The Pre-production Phase
There is a saying in TV production: "The most important phase of production is preproduction."
The importance of this is often more fully appreciated after things get pretty well messed up during a production and the production people look back and wish they had adhered to this axiom from the start.
In preproduction the basic ideas and approaches of the production are developed and set into motion. It is in this phase that the production can be set on a proper course or misdirected (messed up) to such an extent that no amount of time, talent, or editing expertise can save it.
The Prime Directive
Star Trek has its prime directive, so does TV production:
"Hit the target audience!"
In order for the program to be successful, the needs, interests, and general background of the target audience (the audience your production is designed to reach) must be studied and kept in mind throughout each production phase.
In order for your program to have value and a lasting effect it must in some way affect the audience emotionally.
This assumes both knowledge of the prime directive and the target audience, and it ends up being a key to your personal success.
More on that later.
During preproduction, not only are key talent and production members decided, but all of the major elements are also planned. Since things such as scenic design, lighting, and audio are interrelated, they must be carefully coordinated in a series of production meetings.
Once all the basic elements are in place, rehearsals can start.
A simple on-location segment may only involve a quick check of talent positions so that camera moves, audio, and lighting can be checked.
A complex dramatic production may require many days of rehearsals. These generally start with a table reading or dry rehearsal where the talent along with key production personnel sit around a table and read through the script. Often, script changes take place at this point.
Finally, there's a dress rehearsal. Here, the talent is "dressed" in the appropriate wardrobe, and all production elements are in place. This is the final opportunity for production personnel to solve whatever production problems remain.
The Production Phase
The production phase is where everything comes together (we can hope) in a kind of final performance.
Productions can either be broadcast live or recorded.

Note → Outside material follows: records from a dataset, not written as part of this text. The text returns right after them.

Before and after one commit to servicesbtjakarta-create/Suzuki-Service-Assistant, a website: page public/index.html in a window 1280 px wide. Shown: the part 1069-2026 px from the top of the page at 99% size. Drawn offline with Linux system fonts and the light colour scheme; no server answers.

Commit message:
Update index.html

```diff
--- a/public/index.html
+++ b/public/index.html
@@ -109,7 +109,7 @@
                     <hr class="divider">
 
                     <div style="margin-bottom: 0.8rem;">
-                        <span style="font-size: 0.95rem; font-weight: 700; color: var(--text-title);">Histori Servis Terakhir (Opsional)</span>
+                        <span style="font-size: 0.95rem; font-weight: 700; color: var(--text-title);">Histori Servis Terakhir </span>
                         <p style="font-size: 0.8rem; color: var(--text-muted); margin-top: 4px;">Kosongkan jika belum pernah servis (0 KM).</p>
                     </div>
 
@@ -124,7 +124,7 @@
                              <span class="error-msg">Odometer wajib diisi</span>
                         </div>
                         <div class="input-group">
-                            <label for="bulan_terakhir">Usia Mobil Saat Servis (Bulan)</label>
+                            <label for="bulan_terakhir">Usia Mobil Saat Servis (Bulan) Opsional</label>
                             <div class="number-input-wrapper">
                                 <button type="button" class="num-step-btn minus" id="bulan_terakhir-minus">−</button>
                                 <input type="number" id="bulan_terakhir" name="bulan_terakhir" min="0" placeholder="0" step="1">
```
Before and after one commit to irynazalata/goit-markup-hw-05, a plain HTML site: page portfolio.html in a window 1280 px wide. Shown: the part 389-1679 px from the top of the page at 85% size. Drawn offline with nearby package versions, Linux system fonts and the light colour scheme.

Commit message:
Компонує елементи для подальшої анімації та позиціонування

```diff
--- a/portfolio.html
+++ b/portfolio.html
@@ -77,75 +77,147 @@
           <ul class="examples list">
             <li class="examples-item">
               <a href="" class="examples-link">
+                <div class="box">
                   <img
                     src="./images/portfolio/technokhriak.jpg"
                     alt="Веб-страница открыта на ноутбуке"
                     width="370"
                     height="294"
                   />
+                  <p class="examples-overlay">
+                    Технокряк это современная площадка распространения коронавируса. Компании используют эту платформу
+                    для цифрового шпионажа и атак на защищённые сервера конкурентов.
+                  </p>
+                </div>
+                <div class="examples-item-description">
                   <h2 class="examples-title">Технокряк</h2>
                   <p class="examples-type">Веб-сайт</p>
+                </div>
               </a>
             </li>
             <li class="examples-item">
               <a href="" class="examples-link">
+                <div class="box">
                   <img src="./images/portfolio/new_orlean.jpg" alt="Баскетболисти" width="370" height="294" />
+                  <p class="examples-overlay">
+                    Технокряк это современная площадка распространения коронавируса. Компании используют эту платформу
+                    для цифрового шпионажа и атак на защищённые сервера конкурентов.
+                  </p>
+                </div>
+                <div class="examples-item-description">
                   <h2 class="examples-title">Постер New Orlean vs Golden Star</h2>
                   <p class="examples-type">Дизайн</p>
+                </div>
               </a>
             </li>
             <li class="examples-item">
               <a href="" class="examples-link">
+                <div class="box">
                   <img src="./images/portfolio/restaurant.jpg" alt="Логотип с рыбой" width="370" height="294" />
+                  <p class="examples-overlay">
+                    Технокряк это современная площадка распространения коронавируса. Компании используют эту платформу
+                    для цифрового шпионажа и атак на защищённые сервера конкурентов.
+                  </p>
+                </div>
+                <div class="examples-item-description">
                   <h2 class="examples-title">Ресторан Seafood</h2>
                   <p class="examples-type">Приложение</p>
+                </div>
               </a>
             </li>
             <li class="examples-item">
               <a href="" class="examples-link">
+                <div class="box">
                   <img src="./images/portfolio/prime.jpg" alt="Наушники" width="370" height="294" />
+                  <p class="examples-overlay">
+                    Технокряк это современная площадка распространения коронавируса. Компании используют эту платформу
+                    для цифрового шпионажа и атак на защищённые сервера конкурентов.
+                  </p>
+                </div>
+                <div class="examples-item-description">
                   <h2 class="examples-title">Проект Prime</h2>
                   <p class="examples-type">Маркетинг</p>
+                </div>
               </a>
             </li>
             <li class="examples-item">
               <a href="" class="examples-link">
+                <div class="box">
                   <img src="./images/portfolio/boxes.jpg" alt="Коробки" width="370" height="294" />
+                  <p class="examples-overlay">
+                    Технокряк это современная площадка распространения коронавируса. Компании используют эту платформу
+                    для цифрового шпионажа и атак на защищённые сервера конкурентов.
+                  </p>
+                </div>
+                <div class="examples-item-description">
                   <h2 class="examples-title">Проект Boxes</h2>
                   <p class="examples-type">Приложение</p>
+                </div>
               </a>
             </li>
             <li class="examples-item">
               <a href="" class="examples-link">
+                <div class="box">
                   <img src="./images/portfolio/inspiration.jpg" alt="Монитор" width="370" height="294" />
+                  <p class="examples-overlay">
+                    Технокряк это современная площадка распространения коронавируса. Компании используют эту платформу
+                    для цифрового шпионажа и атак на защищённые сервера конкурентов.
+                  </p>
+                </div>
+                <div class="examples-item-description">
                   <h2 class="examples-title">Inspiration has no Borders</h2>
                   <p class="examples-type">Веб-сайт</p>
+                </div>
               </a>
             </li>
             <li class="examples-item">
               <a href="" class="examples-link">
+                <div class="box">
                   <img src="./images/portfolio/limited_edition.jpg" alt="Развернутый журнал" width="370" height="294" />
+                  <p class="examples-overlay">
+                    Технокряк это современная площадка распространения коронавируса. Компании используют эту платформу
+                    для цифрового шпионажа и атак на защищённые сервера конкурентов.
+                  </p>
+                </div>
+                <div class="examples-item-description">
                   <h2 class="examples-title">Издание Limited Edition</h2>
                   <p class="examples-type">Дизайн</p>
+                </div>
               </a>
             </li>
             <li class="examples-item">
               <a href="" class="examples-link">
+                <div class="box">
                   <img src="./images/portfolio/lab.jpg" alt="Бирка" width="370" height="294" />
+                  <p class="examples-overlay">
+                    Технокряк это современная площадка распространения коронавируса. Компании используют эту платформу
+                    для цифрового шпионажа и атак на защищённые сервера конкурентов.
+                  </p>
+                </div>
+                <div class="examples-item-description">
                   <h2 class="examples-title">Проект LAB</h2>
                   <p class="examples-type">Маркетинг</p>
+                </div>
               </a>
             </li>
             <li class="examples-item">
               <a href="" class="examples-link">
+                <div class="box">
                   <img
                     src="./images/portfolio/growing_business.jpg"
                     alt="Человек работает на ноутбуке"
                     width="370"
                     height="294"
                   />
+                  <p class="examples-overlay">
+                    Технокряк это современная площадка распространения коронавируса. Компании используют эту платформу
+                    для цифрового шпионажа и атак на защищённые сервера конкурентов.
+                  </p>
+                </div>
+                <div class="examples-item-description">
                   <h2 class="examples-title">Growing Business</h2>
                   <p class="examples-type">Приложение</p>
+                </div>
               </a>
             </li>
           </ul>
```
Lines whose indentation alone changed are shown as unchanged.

With the exception of news shows, sports remotes, and some special-event broadcasts, productions are typically recorded for later broadcast or distribution.
Recording the show or segment provides an opportunity to fix problems, either by making changes during the editing phase or by stopping the recording and redoing the segment.
And, Finally, the Post-production Phase
Tasks, such as striking (taking down) sets, dismantling and packing equipment, handling final financial obligations, and evaluating the effect of the program, are part of the post-production phase.
Even though post-production includes all of these after-the-production jobs, most people only associate post-production with editing.
As computer-controlled editing techniques and post-production special effects have become more sophisticated editing has gone far beyond simply joining together segments in a desired order. As we've noted, editing is now a major focus of production creativity.
Armed with the latest digital effects, the editing phase can add much in the way of razzmatazz to a production. In fact, it's pretty easy to become enthralled with the special effect capabilities of your equipment. But, then there is this...
Confusing the Medium With the Message
As fun as all the razzmatazz effects might be to play with, all this high-tech stuff should only be considered a tool for a greater purpose: the effective communication of ideas and information. If that sounds a bit academic and stuffy, you might want to look at things from a broader time line.
If you think about it, today's latest high-tech effects will look pretty lame a few years from now. (Ever look at the special effects in some early films?)
It's only the ideas and feelings that have a chance of enduring. How many times have you seen a movie, and forgot about it almost as soon as you left the theater? In contrast, then there are the movies that seem to "stick with you" — that you may think about for days or even weeks.
In 2004, the average American spent 1,669 hours, the equivalent of 70 full days during the year, watching television.
This medium that you are learning to control can either be used to provide audiences with time-wasting, mindless, drivel...
...or ideas that can make a positive difference in the overall scheme of things. (And, as you may have noticed, there's often a definite need in the world for people to make a positive difference.